A Gaulish God: He of Death This Gauish god is known from several inscriptions found in the Provence region of France. In each inscription he is equated with Roman Mars, and this, with the interpretation of his name's meaning indicates that he was a martial deity, a 'bringer of death'.
Synonyms: Gaul: Death
Belado is known from several inscriptions, all originating in Gaul. The first of these (CIL XII 0503) was discovered at Aix-en-Provence, Boches-du-Rhône, France which reads: Marti Beladoni T(itus) Fl(avius) Iustus ex iussu (To Mars Belado, Titus Flavius Iustus [proffers this] in fulfilment of a demand). The next two inscriptions (AE 1904, 142 and AE 1904, 143) both derive from Limans, Alpes de Haute-Provence, France.
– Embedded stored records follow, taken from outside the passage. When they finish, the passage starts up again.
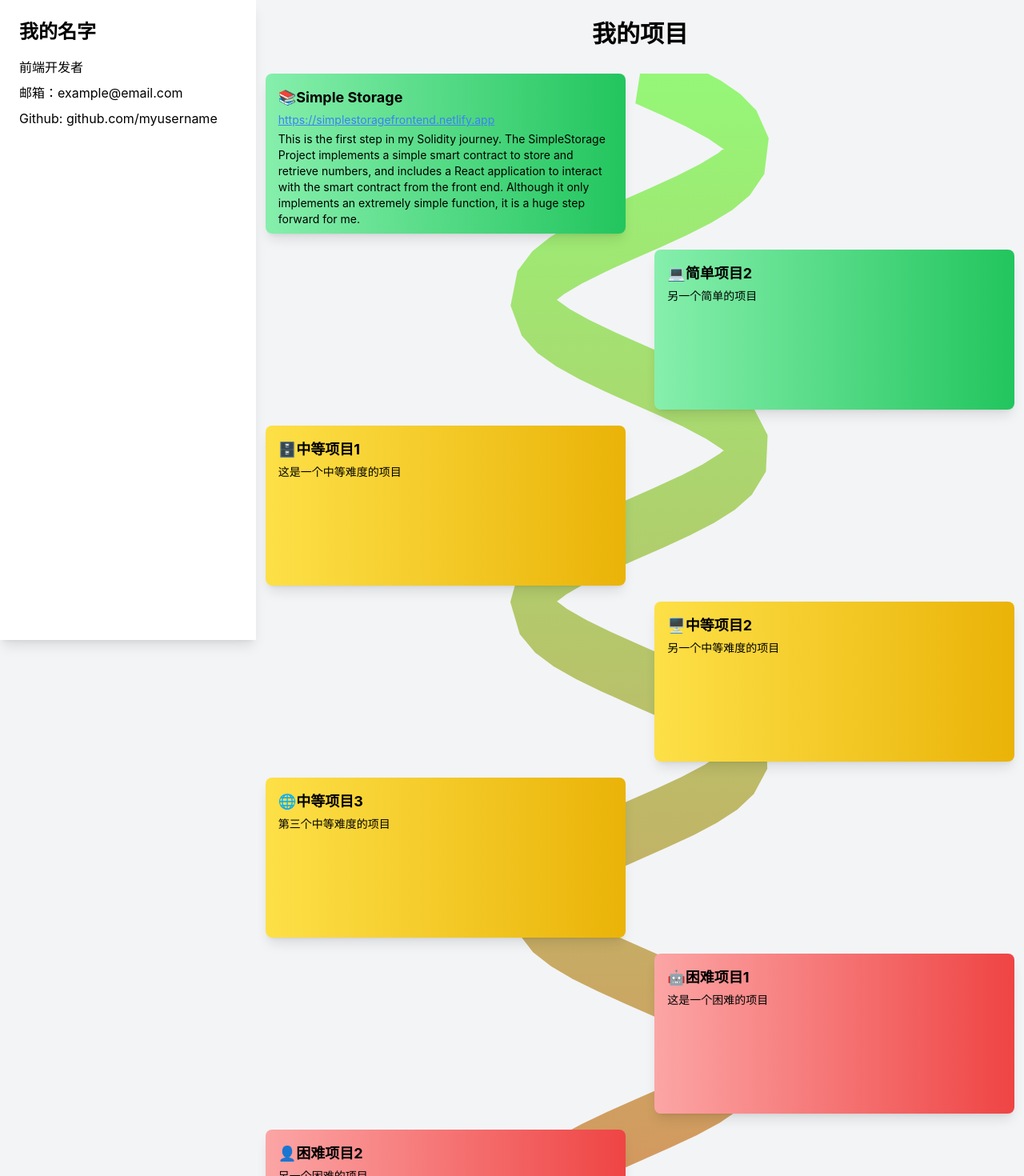
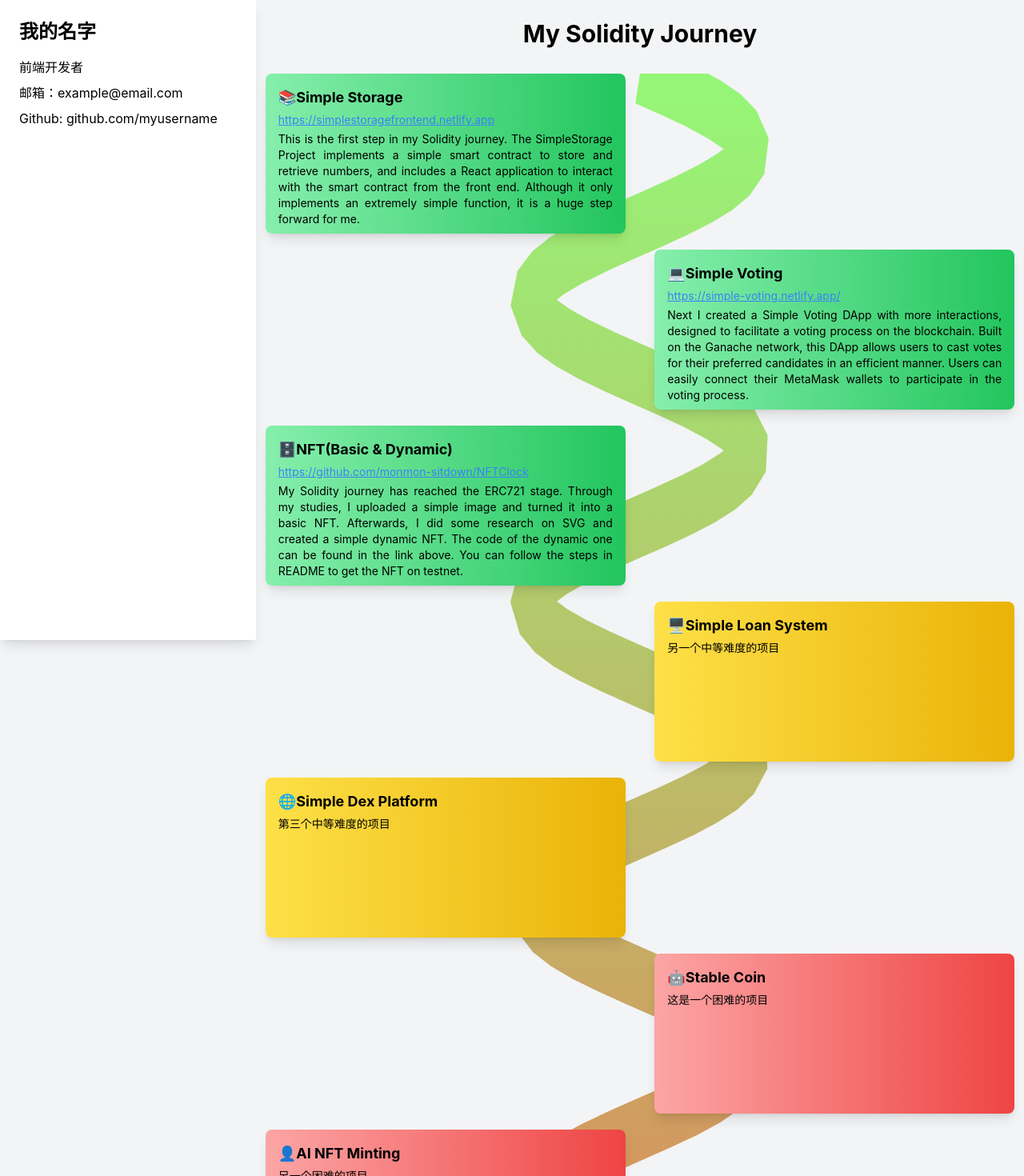
Before and after one commit to monmon-sitdown/homepage, a React (Create React App) app: page / in a window 1280 px wide. Shown: the top 1470 px of the page at 80% size. Built offline with nearby package versions, Linux system fonts and the light colour scheme.

Commit message:
Added the info of NFT project

```diff
--- a/src/PortfolioPage.js
+++ b/src/PortfolioPage.js
@@ -10,37 +10,41 @@ const projects = [
     link: "https://simplestoragefrontend.netlify.app",
   },
   {
-    title: "简单项目2",
-    description: "另一个简单的项目",
+    title: "Simple Voting",
+    description:
+      "Next I created a Simple Voting DApp with more interactions, designed to facilitate a voting process on the blockchain. Built on the Ganache network, this DApp allows users to cast votes for their preferred candidates in an efficient manner. Users can easily connect their MetaMask wallets to participate in the voting process.",
     emoji: "💻",
     difficulty: "easy",
+    link: "https://simple-voting.netlify.app/",
   },
   {
-    title: "中等项目1",
-    description: "这是一个中等难度的项目",
+    title: "NFT(Basic & Dynamic)",
+    description:
+      "My Solidity journey has reached the ERC721 stage. Through my studies, I uploaded a simple image and turned it into a basic NFT. Afterwards, I did some research on SVG and created a simple dynamic NFT. The code of the dynamic one can be found in the link above. You can follow the steps in README to get the NFT on testnet.",
     emoji: "🗄️",
-    difficulty: "medium",
+    difficulty: "easy",
+    link: "https://github.com/monmon-sitdown/NFTClock",
   },
   {
-    title: "中等项目2",
+    title: "Simple Loan System",
     description: "另一个中等难度的项目",
     emoji: "🖥️",
     difficulty: "medium",
   },
   {
-    title: "中等项目3",
+    title: "Simple Dex Platform",
     description: "第三个中等难度的项目",
     emoji: "🌐",
     difficulty: "medium",
   },
   {
-    title: "困难项目1",
+    title: "Stable Coin",
     description: "这是一个困难的项目",
     emoji: "🤖",
     difficulty: "hard",
   },
   {
-    title: "困难项目2",
+    title: "AI NFT Minting",
     description: "另一个困难的项目",
     emoji: "👤",
     difficulty: "hard",
@@ -62,7 +66,7 @@ const ProjectCard = ({ project, position, isLeft }) => (
       className={`p-4 rounded-lg shadow-lg ${
         difficultyColor[project.difficulty]
       } bg-gradient-to-r`}
-      style={{ width: "450px", height: "200px" }} // 设置卡片的宽度和高度
+      style={{ width: "450px", height: "200px", textAlign: "justify" }} // 设置卡片的宽度和高度
     >
       <div className="text-lg font-bold mb-1">
         {project.emoji}
@@ -109,8 +113,8 @@ const PortfolioPage = () => {
 
       {/* 项目展示区域 */}
       <div className="w-3/4 ml-[25%] p-6 relative">
-        <h2 className="text-3xl font-bold mb-8 text-center sticky top-0 bg-gray-100 z-10">
-          我的项目
+        <h2 className="text-3xl font-bold mb-8 text-center sticky top-0 bg-gray-100 z-20">
+          My Solidity Journey
         </h2>
 
         <div className="relative" style={{ height: `${totalHeight}px` }}>
```
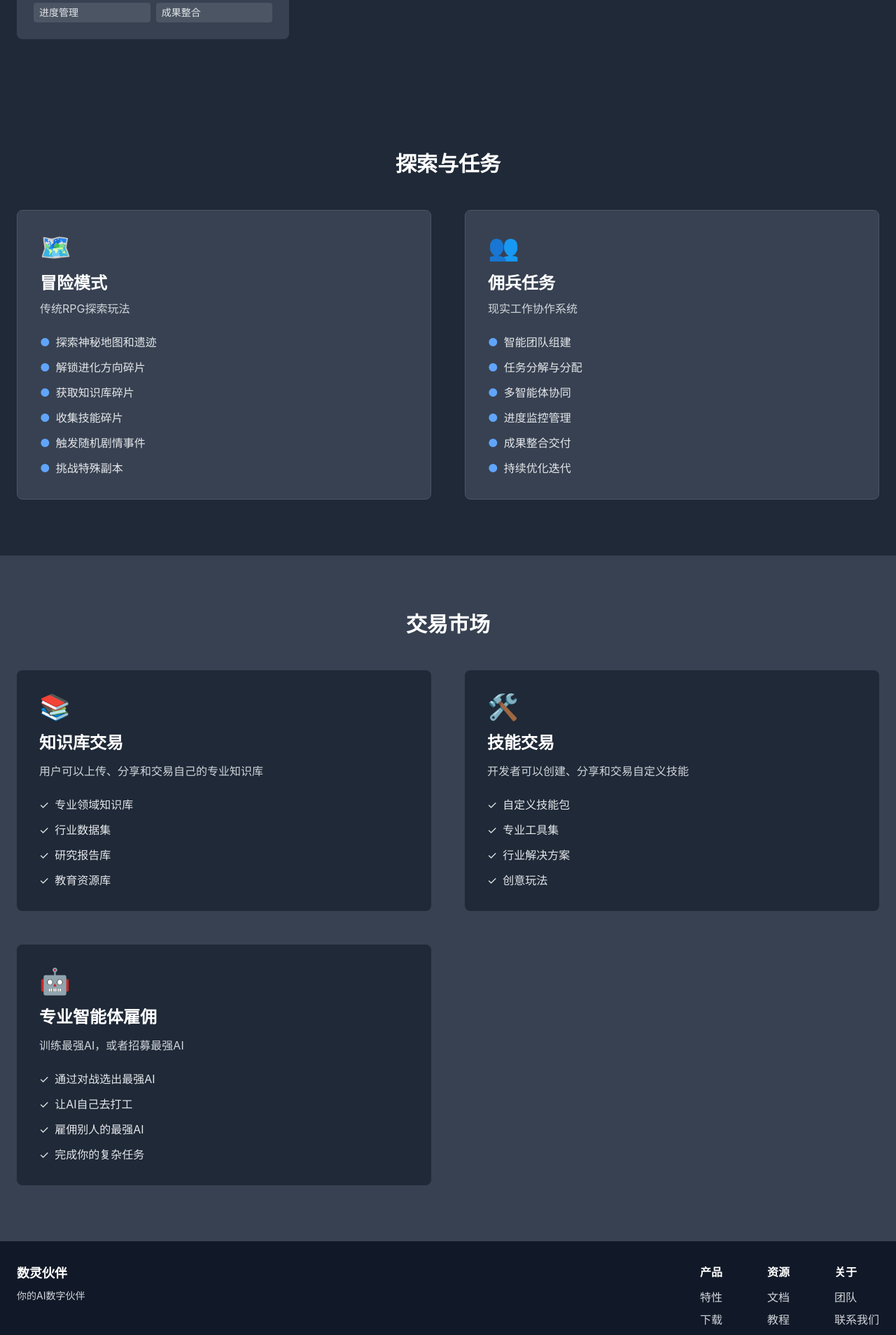
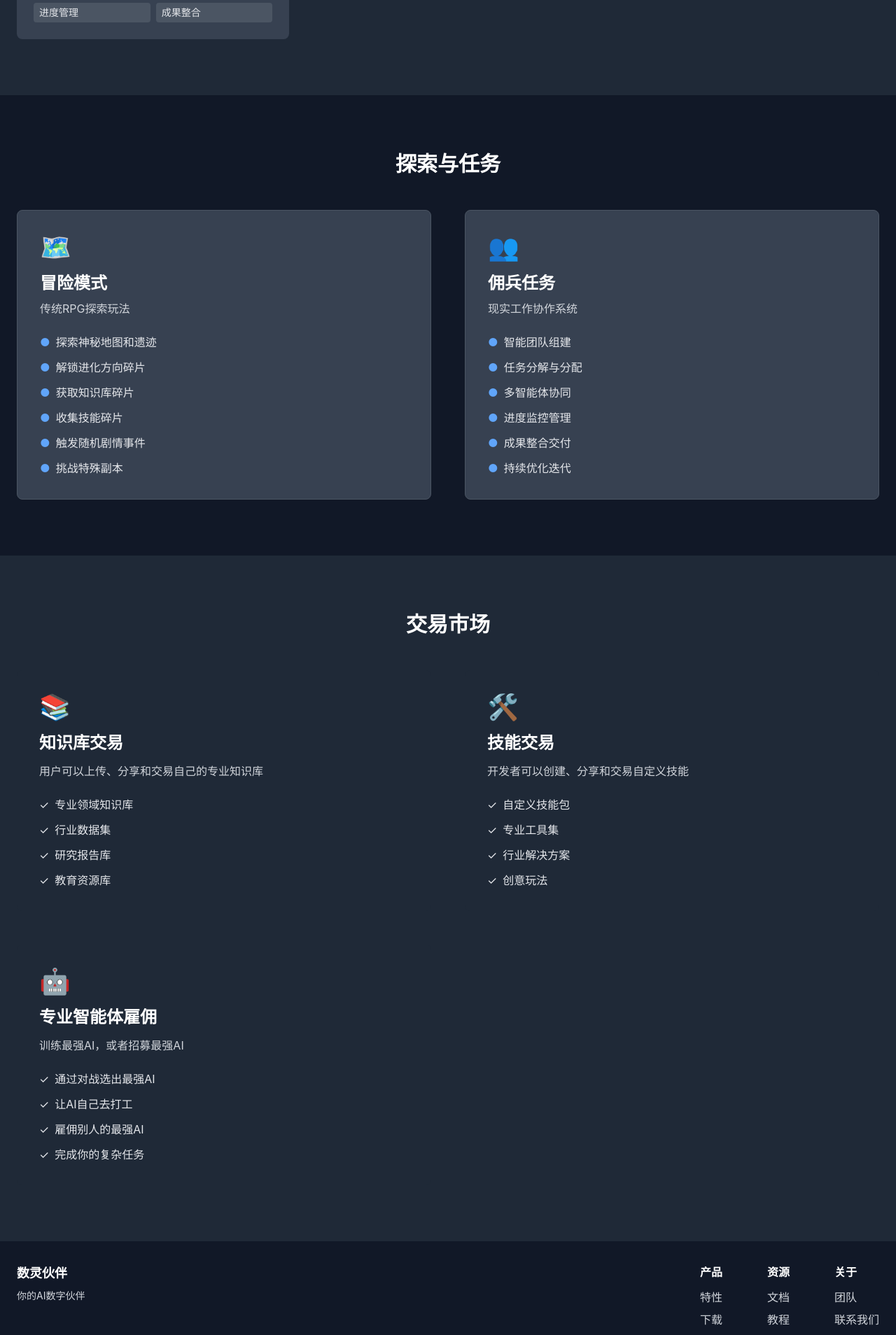
Before and after one commit to yunnant/aipartner.github.io, a Next.js app: page / in a window 1280 px wide. Shown: the part 3020-4928 px from the top of the page at 70% size. Built offline with nearby package versions, Linux system fonts and the light colour scheme.

Commit message:
Update index.tsx

```diff
--- a/pages/index.tsx
+++ b/pages/index.tsx
@@ -176,7 +176,7 @@
       </section>
 
       {/* Exploration System */}
-      <section className="py-20 bg-gray-800">
+      <section className="py-20 bg-gray-900">
         <div className="container mx-auto px-6">
           <h2 className="text-3xl font-bold text-center text-white mb-12">
             探索与任务
@@ -212,7 +212,7 @@
         </div>
       </section>
       {/* Trading System */}
-      <section className="py-20 bg-gray-700">
+      <section className="py-20 bg-gray-800">
         <div className="container mx-auto px-6">
           <h2 className="text-3xl font-bold text-center text-white mb-12">
             交易市场
```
The first of these (AE 1904, 142) reads: [Marti] Bela[doni] v(otum) s(olvit) [l(ibens) m(erito)] T(itus) Vent[idius?] Cila I[ (To Mars Belado, Titus Ventidius Cila I[ willingly and deservedly [offers this] in fulfilment of a vow). The next inscription, (AE 1904, 143) reads: [Marti] Bela[doni] Con[nius] Urs[us] v(otum) s(olvit) [l(ibens) m(erito)] (To Mars Belado, Connius the Bear willingly and deservedly [offers this] in fulfilment of a vow).
The final inscription (AE 1991, 1197) derives from Plaisians, Drôme, France and reads: Marti Beladoni Patern(us) Quintuli v(otum) [s(olvit)] l(ibens) m(erito) (To Mars Belado, Paternus Quintulius willingly and deservedly [offers this] in fulfilment of a vow). In each case the name Belado associated with the Roman warrior deity Mars by Interpretato Romano which strongly indicates that Belado was considered a warrior-type deity.
This association of Belado with Mars also has a bearing upon the interpretation of the deity's name. If the name is Celtic then it can only be derived from the reconstructed proto-Celtic element: *belatu- (death). Though this would be expected to give us the name Belato. However, the name also has echoes of the Latin Bellus (war/battle) but we'd then expect the form Belladus. What seems to have happened is that the Gaulish name of the deity has been given the -dus ending based on the influence of Latin bello. Thus Beladus can be interpreted as 'He of Death'.